decided: April 21, 1983.
IN THE MATTER OF APPLICATION OF TRANSFER OF LIQUOR CLUB LICENSE ETC. SUBURBAN DEMOCRAT CLUB, APPELLANT
Appeal from the Order of the Court of Common Pleas of Allegheny County in case of Commonwealth of Pennsylvania v. Suburban Democrat Club, No. 1594 of 1982.
Louis P. Vitti, Markovitz and Vitti, for appellant.
Felix Thau, Assistant Counsel, with him J. Leonard Langan, Chief Counsel, for appellee.
President Judge Crumlish, Jr. and Judges MacPhail and Barbieri, sitting as a panel of three. Opinion by President Judge Crumlish, Jr.
[ 73 Pa. Commw. Page 523]
The Suburban Democrat Club (Club) appeals an Allegheny Common Pleas Court order which denied an application for transfer of a liquor license. We affirm.
The Club, a private social organization, applied to transfer a club liquor license to premises located in a commercial area. Within two hundred feet of the Club there are nine other licensed establishments. Although no one contested the application, the Pennsylvania Liquor Control Board (PLCB) denied the transfer solely because of the physical proximity of the other establishments. The common pleas court affirmed, concluding that there had been no abuse of discretion by the PLCB.
Our scope of review is limited to determining whether the common pleas court committed an error of law, abused its discretion or made findings unsupported
[ 73 Pa. Commw. Page 524]
by substantial evidence. In Re: Revocation of Liquor License No. R-2193, 72 Pa. Commonwealth Ct. 367, 456 A.2d 709 (1983).
Section 404 of the Liquor Code*fn1 provides, in pertinent part:
[I]n the case of any new license or the transfer of any license to a new location the board may, in its discretion, grant or refuse such new license or transfer . . . if such new license or transfer is applied for a place which is within two hundred feet of any other premises which is licensed by the board. . . . (Emphasis added.)
This Court, in interpreting this provision, has written:
[B]y enactment of Section 404, the Legislature has given the Board the discretionary power to refuse or grant applications subject to the limitations in the Code and it is not the function of either the court of common pleas or this Court to substitute its discretion for that of the Board.

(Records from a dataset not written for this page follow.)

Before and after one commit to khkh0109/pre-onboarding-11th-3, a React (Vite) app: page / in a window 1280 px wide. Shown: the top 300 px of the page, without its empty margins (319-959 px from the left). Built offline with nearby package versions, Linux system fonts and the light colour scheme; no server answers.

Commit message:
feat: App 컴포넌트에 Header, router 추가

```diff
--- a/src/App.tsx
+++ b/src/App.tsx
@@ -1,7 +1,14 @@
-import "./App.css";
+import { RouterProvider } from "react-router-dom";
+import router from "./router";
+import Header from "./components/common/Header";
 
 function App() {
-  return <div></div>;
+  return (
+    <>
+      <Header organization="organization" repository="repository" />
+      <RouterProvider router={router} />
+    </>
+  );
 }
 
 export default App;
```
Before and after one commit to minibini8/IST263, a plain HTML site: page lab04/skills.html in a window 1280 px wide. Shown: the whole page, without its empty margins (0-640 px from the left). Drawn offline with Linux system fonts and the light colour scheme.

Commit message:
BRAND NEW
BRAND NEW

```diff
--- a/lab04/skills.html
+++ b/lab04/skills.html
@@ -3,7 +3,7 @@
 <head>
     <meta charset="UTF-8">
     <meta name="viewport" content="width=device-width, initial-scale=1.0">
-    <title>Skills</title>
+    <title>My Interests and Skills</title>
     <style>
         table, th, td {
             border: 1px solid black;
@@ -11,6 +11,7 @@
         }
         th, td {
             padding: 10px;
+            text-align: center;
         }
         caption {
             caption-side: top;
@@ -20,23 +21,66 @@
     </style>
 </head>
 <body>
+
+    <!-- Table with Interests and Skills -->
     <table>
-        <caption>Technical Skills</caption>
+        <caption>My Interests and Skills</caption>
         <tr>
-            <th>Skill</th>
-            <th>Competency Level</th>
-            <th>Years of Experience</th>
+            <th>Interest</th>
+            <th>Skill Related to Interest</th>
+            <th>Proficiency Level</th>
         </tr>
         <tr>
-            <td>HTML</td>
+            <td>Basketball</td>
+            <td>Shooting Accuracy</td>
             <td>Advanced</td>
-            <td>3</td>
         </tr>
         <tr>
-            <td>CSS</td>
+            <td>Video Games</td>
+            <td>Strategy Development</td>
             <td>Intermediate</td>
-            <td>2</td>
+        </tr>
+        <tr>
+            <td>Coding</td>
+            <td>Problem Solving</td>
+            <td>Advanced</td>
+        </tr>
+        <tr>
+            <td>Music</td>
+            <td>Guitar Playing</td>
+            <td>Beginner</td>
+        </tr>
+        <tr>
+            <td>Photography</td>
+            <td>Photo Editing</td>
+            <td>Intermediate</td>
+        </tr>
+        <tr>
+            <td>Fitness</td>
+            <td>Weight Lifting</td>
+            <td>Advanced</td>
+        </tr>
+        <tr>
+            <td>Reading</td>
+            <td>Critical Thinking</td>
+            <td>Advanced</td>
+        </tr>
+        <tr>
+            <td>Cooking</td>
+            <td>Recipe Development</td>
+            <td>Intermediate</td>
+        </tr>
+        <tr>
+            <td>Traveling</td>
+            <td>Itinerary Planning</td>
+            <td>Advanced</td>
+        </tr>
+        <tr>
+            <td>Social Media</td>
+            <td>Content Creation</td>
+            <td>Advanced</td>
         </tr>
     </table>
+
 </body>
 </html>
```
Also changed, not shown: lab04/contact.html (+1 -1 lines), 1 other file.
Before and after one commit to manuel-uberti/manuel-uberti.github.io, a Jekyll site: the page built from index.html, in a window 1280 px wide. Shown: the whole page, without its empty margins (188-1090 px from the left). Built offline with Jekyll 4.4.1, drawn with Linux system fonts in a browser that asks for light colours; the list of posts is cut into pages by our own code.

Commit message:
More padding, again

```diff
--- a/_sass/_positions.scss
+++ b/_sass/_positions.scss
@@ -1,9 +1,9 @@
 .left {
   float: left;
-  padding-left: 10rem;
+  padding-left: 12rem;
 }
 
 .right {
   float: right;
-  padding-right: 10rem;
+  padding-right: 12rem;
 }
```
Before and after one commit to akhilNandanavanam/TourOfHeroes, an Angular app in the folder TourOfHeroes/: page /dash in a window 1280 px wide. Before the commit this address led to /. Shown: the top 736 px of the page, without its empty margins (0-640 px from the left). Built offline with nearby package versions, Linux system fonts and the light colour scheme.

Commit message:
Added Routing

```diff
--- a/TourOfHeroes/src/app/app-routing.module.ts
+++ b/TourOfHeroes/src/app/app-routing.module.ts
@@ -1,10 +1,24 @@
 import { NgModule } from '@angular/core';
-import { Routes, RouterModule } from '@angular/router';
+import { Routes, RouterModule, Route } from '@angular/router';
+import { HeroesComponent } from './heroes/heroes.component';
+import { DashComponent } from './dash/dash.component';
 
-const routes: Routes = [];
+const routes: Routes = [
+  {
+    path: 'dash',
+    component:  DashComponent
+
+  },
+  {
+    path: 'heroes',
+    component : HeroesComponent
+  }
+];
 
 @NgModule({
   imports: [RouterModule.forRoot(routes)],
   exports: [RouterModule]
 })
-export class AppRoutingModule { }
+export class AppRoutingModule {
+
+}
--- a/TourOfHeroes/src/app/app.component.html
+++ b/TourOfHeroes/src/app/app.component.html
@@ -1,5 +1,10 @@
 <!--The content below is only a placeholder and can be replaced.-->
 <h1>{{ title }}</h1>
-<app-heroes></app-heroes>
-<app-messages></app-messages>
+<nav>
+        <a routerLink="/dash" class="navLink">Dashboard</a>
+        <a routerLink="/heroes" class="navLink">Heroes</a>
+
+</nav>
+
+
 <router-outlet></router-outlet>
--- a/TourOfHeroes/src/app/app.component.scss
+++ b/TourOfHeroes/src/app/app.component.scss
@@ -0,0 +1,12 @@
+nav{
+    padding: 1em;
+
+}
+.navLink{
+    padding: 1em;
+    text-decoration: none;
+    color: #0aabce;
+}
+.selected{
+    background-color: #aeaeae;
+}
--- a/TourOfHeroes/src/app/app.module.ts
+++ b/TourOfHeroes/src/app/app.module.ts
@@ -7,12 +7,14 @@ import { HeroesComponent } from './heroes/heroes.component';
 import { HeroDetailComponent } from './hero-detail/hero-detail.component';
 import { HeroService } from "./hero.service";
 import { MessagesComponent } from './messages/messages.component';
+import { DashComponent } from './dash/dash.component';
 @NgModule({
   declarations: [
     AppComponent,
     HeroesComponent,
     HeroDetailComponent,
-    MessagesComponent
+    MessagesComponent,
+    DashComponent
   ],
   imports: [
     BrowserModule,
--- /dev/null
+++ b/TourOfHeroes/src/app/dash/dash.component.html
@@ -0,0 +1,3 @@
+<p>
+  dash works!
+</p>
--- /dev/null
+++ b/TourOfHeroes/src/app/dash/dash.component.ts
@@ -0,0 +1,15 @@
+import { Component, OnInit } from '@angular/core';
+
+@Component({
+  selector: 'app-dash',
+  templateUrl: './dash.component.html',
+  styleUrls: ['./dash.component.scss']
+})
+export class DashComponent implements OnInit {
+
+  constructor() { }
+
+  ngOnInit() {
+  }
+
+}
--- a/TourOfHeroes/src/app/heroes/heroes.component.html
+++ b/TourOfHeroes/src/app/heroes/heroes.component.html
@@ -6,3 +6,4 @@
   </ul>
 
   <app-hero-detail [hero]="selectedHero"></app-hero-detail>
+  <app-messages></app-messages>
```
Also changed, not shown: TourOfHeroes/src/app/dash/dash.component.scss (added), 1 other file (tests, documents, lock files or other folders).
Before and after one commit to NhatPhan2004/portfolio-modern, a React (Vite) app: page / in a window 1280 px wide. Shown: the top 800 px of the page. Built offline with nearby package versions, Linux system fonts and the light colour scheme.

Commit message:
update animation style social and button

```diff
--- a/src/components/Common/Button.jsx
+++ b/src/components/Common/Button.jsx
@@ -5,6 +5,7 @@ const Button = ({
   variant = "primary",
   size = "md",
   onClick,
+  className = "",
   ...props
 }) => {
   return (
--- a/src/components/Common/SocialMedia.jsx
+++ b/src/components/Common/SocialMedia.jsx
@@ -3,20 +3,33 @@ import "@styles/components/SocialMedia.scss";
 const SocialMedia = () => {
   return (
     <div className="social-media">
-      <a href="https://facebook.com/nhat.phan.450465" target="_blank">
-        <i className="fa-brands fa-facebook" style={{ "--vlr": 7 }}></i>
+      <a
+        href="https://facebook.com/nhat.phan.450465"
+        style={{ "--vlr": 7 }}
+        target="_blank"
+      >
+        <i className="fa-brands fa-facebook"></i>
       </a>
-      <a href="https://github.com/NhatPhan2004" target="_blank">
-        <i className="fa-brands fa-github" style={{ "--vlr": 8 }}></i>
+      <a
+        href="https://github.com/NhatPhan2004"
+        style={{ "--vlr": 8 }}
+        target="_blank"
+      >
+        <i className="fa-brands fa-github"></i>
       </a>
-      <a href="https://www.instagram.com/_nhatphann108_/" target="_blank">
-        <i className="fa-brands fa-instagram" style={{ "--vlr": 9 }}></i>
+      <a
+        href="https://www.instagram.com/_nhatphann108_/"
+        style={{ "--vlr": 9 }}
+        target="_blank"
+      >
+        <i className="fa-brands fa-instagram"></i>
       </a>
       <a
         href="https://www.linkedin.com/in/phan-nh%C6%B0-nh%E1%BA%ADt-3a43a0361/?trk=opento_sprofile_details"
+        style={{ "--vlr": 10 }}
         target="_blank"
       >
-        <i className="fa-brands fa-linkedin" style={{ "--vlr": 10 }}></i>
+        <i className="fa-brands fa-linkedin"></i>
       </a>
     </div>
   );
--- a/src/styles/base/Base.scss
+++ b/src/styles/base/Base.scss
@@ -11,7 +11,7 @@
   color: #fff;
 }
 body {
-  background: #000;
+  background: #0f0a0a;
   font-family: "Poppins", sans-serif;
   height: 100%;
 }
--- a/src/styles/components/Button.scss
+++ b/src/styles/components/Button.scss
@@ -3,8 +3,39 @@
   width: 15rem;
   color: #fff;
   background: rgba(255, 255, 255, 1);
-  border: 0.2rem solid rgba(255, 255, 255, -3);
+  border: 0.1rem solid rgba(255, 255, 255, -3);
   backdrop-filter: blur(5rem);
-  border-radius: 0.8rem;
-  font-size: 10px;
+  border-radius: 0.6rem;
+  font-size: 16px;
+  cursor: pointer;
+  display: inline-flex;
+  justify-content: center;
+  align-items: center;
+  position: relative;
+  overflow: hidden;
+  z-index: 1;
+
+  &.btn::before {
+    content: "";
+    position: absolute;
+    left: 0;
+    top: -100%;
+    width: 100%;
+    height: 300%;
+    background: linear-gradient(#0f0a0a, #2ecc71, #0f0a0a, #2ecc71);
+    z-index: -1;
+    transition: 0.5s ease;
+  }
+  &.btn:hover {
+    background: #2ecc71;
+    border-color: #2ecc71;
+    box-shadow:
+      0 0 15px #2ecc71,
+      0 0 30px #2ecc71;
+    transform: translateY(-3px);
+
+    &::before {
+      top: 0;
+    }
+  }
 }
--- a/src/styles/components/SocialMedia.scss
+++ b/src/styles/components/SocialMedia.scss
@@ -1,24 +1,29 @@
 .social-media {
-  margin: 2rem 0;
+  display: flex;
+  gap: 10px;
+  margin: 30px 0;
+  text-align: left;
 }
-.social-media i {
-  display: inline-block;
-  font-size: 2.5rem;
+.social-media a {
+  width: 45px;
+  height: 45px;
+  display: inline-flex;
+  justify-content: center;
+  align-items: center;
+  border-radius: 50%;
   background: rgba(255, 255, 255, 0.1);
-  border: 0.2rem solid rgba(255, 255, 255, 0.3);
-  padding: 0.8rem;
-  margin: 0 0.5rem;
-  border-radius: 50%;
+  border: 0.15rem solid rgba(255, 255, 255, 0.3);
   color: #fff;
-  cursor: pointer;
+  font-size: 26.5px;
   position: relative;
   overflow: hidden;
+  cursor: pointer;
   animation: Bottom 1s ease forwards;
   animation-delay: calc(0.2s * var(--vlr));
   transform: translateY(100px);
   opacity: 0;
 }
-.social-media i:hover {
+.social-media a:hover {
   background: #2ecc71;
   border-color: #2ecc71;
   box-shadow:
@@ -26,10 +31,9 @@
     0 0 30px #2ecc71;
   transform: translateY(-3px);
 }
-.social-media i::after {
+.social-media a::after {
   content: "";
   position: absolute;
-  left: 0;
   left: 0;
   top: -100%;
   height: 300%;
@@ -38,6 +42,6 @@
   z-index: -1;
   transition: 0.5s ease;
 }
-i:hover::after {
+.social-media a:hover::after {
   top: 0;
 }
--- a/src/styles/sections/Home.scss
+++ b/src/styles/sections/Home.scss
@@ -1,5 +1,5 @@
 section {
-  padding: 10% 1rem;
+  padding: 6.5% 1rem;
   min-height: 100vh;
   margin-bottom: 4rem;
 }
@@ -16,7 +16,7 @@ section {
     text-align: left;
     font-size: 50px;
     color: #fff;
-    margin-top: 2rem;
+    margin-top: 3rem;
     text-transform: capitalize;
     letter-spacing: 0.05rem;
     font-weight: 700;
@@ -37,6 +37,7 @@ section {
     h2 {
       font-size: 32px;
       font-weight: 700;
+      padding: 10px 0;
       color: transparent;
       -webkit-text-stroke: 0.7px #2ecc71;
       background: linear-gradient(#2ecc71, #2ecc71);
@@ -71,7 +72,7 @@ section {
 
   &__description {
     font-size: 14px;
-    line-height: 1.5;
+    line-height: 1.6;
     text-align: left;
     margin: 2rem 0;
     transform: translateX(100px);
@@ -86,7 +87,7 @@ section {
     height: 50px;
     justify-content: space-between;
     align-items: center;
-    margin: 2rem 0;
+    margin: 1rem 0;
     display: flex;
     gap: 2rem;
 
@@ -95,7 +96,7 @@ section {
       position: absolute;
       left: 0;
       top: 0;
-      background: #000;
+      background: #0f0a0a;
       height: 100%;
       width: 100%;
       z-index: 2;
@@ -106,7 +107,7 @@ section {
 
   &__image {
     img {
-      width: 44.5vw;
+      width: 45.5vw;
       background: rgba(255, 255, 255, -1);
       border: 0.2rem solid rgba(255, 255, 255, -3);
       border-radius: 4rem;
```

Prezioso Liquor License Case, 36 Pa. Commonwealth Ct. 92, 95, 387 A.2d 1308, 1309 (1978).
The Club argues that, because the PLCB has granted other applications within two hundred feet of each other, it was an abuse of discretion to refuse its application on that basis. In Pennsylvania Liquor Control Board v. Parker, 56 Pa. Commonwealth Ct. 486, 425 A.2d 853 (1981), in disposing of a similar argument, we wrote:
The applicant's assertion that the Board's abuse of discretion is clearly manifested by its lack of consideration of the fact that the same
[ 73 Pa. Commw. Page 525]
proximity of two hundred feet apparently served as no impediment to the previous grant of licenses to the other three licenses [sic] fails to take into account the Board's discretion as to where to draw the line as to how many, if any, licensees may be permitted within two hundred feet of each other.
Id. at 491, 425 A.2d at 856.
The Allegheny County Common Pleas Court order, No. 1594 SA 1982 dated March 1, 1982, is affirmed.